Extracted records
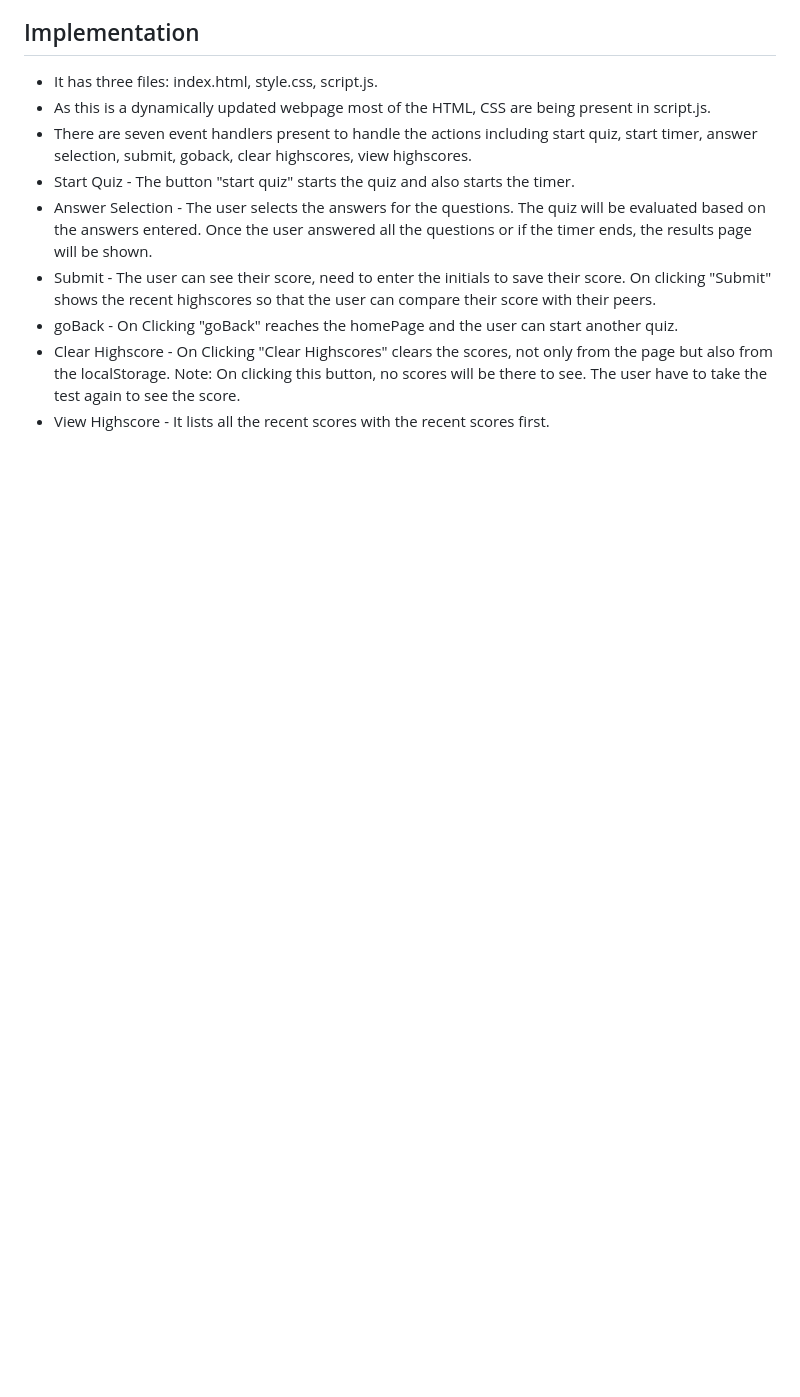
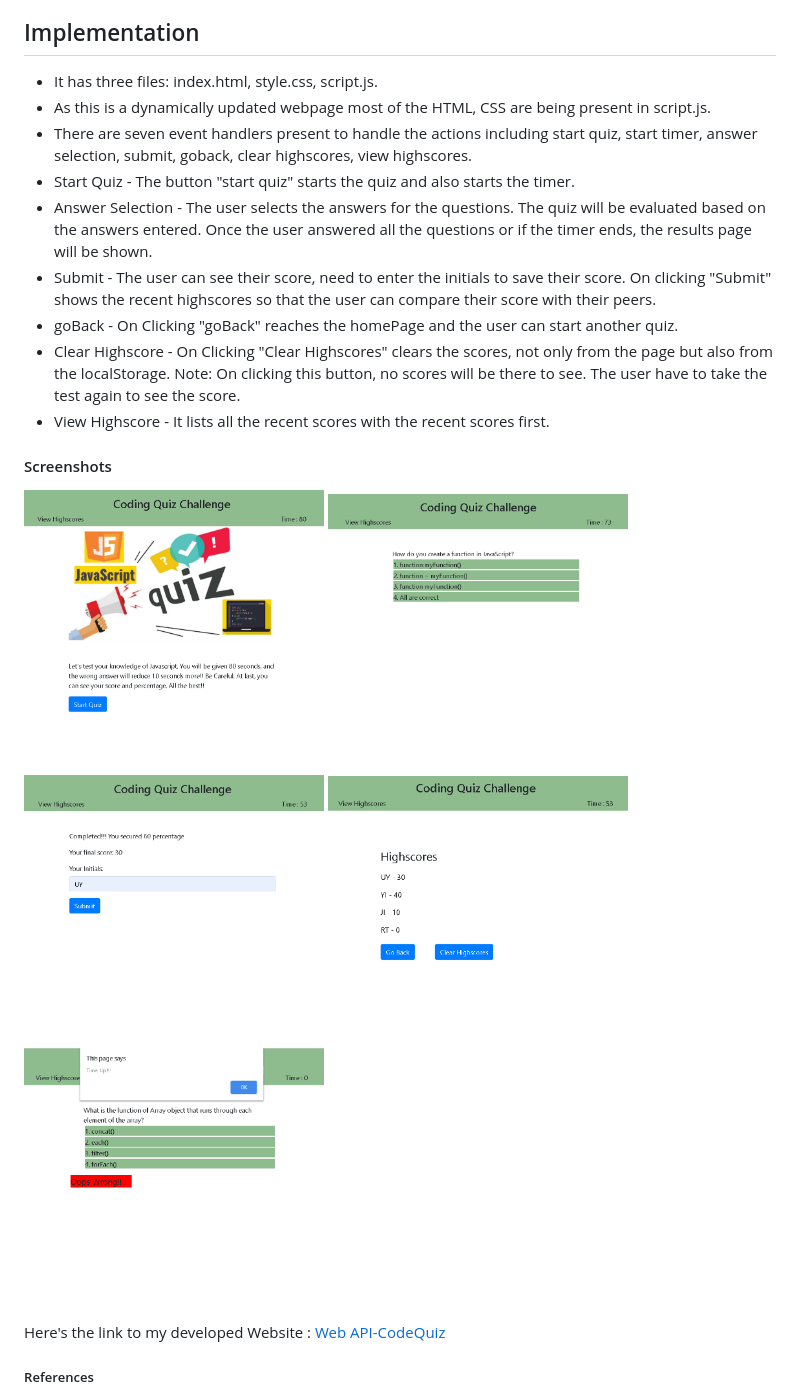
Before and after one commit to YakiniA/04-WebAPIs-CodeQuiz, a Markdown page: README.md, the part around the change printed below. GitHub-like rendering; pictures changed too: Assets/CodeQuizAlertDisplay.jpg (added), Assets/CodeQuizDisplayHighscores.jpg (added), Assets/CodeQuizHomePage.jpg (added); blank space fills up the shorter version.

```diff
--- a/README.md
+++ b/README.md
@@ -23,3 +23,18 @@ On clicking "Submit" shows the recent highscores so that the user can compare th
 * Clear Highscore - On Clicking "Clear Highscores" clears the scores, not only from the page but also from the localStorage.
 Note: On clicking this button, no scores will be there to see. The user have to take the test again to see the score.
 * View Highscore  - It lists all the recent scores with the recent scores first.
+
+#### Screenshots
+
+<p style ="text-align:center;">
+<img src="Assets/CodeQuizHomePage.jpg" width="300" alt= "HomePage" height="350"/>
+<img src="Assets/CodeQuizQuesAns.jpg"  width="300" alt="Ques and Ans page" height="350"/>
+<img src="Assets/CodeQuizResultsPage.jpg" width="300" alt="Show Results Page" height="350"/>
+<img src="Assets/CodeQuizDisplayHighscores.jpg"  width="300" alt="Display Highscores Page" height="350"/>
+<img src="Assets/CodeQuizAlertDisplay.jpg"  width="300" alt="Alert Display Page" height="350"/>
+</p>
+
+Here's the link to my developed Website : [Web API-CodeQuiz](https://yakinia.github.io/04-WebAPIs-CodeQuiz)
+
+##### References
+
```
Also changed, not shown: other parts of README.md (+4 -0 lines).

--

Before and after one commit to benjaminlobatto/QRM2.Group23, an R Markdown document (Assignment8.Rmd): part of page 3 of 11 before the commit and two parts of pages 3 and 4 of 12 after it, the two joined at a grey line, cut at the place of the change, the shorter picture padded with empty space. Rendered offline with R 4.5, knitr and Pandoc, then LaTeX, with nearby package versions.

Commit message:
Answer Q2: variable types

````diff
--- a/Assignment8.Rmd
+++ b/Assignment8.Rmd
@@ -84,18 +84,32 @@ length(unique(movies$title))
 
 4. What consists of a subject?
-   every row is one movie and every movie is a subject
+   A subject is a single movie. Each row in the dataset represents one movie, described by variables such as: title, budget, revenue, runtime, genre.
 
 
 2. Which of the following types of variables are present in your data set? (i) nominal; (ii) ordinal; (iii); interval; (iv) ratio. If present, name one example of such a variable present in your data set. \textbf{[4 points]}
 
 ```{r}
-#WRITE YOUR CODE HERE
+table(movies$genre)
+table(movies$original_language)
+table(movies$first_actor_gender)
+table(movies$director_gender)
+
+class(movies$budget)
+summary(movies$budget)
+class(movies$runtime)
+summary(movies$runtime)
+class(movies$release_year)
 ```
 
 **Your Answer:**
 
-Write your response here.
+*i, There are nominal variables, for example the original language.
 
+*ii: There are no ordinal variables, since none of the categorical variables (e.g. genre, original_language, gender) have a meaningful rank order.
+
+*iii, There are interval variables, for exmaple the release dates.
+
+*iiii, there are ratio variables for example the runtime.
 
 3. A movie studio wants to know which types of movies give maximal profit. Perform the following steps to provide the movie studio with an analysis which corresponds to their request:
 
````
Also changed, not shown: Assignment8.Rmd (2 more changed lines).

EXERCISE GOAL:
Search the entries for "ordinal" and copy each matching line.

FINISHED TASK:
 2. Which of the following types of variables are present in your data set? (i) nominal; (ii) ordinal; (iii); interval; (iv) ratio. If present, name one example of such a variable present in your data set. \textbf{[4 points]}
+*ii: There are no ordinal variables, since none of the categorical variables (e.g. genre, original_language, gender) have a meaningful rank order.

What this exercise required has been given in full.